"Vomiting a few times a day may be something a pregnant woman can handle for a short period of time," she said. "Vomiting hourly is not."
How bad was your morning sickness? Would you have resorted to Diclegis?
With all 3 of my pregnancies I had severe debilitating nausea. I was throwing up every 15 minutes to the point of hospitalization! With my third my midwife gave me a drug called Zophran. Not sure on the spelling. My son was born with a heart defect and now we have to go to the cardiologist every 6 months and we are always watching him very closely. I wish I had just dealt with being sick but at the time my doctors thought the outcome was worth the risks.
I am so sorry, HayesMom, that you son has heart problems.
Zofran is considered pretty safe, though. We have to give it to my son when he starts vomiting because he just. won't. stop. We've tried everything and the longest he went was 10 and he still didn't stop on his own. So I consider Zofran one of those useful drugs that can be overused. I had a friend on a Zofran pump for extreme hyperemeisis for all of her pregnancies and her children are very healthy.
When I was pregnant for the first time, I got HG so bad that I bottomed out at 84lbs and spent a week in the hospital. I would throw up over 20 times a day. I. Tried. Everything! Every remedy you have ever heard of and then some. I finally allowed them to prescribe me medication. Phenergan, which made me sleepy and didn't work the best, and Zofran, which is the only thing that cut down the vomiting to 2 or 3 times a day. I would have died without it. No exaggeration.
One of the things the doctor recommended to me was Unisom taken with vitamin B6. He said it was an anti-morning sickness medication that was banned in the US but that was still used in Canada, and that used to be suspected of causing birth defects but had been cleared of those suspicions and the FDA was delaying its reapproval for political reasons. I tried this a few times but I didn't have the same success with it as I did with Zofran. I bet this is the one the original post is talking about.
For my second pg, I began taking Zofran at the first sign of morning sickness. I still got sick, but it was a cakewalk compared to the first time. I was able to stop using the Zofran around 3mo, compared to 6mo the first time, and as long as I kept on top of the dosing schedule, I could function.
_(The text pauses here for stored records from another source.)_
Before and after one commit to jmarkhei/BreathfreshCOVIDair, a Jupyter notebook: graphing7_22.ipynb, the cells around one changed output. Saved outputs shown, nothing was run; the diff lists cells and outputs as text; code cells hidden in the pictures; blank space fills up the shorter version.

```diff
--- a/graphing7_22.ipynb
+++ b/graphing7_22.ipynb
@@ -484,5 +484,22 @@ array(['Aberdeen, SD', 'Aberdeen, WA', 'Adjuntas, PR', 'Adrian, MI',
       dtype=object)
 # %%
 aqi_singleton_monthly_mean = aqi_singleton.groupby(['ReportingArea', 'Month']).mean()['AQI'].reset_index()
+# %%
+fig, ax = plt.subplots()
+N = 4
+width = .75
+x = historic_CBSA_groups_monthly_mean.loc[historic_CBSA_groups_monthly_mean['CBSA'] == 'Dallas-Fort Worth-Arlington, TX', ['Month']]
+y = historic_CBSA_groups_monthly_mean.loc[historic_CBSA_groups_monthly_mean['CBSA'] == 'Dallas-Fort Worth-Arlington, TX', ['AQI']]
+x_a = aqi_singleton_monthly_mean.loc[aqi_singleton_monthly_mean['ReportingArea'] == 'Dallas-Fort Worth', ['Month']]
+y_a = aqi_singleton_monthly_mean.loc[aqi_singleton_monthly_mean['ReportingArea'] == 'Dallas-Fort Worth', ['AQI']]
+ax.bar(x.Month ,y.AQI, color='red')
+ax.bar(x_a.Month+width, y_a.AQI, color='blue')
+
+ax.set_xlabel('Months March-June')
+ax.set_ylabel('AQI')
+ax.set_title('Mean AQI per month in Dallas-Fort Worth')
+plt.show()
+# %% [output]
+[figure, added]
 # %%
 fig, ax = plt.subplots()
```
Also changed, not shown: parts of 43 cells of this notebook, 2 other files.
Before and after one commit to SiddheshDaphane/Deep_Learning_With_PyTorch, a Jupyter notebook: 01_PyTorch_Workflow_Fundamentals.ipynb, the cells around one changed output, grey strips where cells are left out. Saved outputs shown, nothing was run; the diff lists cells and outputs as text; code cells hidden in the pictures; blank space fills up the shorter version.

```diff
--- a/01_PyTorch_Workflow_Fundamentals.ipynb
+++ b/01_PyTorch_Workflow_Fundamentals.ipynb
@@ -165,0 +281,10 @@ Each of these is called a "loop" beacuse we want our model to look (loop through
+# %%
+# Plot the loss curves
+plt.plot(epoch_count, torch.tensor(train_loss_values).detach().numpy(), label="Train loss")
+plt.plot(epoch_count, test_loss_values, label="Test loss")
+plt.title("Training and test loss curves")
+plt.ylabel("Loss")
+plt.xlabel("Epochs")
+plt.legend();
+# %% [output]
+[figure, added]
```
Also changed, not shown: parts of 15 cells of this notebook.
HayesMom, has it been confirmed that the Zofran is the cause of your son's heart defect? Could it have been a coincidence? It makes me so sad for you, your feeling like you could have prevented his condition if you hadn't taken the Zofran. Perhaps it was nothing you did, but rather "just one of those things."
I'm glad they've brought it back. Many many women create the same thing by taking Unisom and B6 and that has proven safe as well. I'm one who did. In both my pregnancies I needed it in order to keep from loosing weight. It kept the nausea at bay. It didn't go away but it got good enough that I was able to eat enough to not loose weight. I didn't feel well enough to actually gain weight either, but it helped.
It actually worked better for me than zofran. My problem was the nausea itself, not the vomiting. I couldn't make myself eat enough to maintain my weight with the constant nausea. Though I rarely vomited (perhaps once a week). Zofran prevents vomiting, but had no effect on my nausea.
Yeah, the Unisom/B6 combo made me sleepy. But, you build up a bit of a tolerance to the sleep effects and do the best you can.
I predict that sales of Diclectin will drop up here in Canada now that American mothers can get their meds locally. I've used it, and was glad to have an option that had been around so long and was unlikely to have undiscovered side-effects.
I took Diclectin with my second and it was awesome. It's considered safer than Tylenol here in Canada. I would take it again in a heartbeat.
Yes it makes you bit drowsy but you are supposed to start it at a time that your body can get used to the side effects before resuming your normal schedule... Like a long weekend or similar :)
I don't know... I've never been diagnosed with hypermesis but I do have pretty severe morning sickness and acid reflux which has very often resulted in continuous painful vomiting. I have done different things which help somewhat, including a gluten-free diet (I didn't do it specifically for that but started between my 5th and 6th and it was the only thing I can think of that I changed and had drastically less 1st and 2nd trimester ms), ginger pills, prenatals high in b vitamins, eating enough protein, herbal remedies, etc... I took one single zofran this last time and woke up the next morning with the worst migraine I have ever had in my life. (Yeah, the nurse tells my hubby that headaches are a side effect as it is going down my throat.) Anyway, I have taken class c drugs during pregnancy before I believed the risks of not taking them at the time were worse.
Both of the component drugs (doxylamine, an antihistamine, and pyridoxine, a B vitamin) are category A to start with so having the combo drug also be category A isn't too surprising.
I don't get morning sickness--I just feel icky all the time--but I would take medication for it if I had to.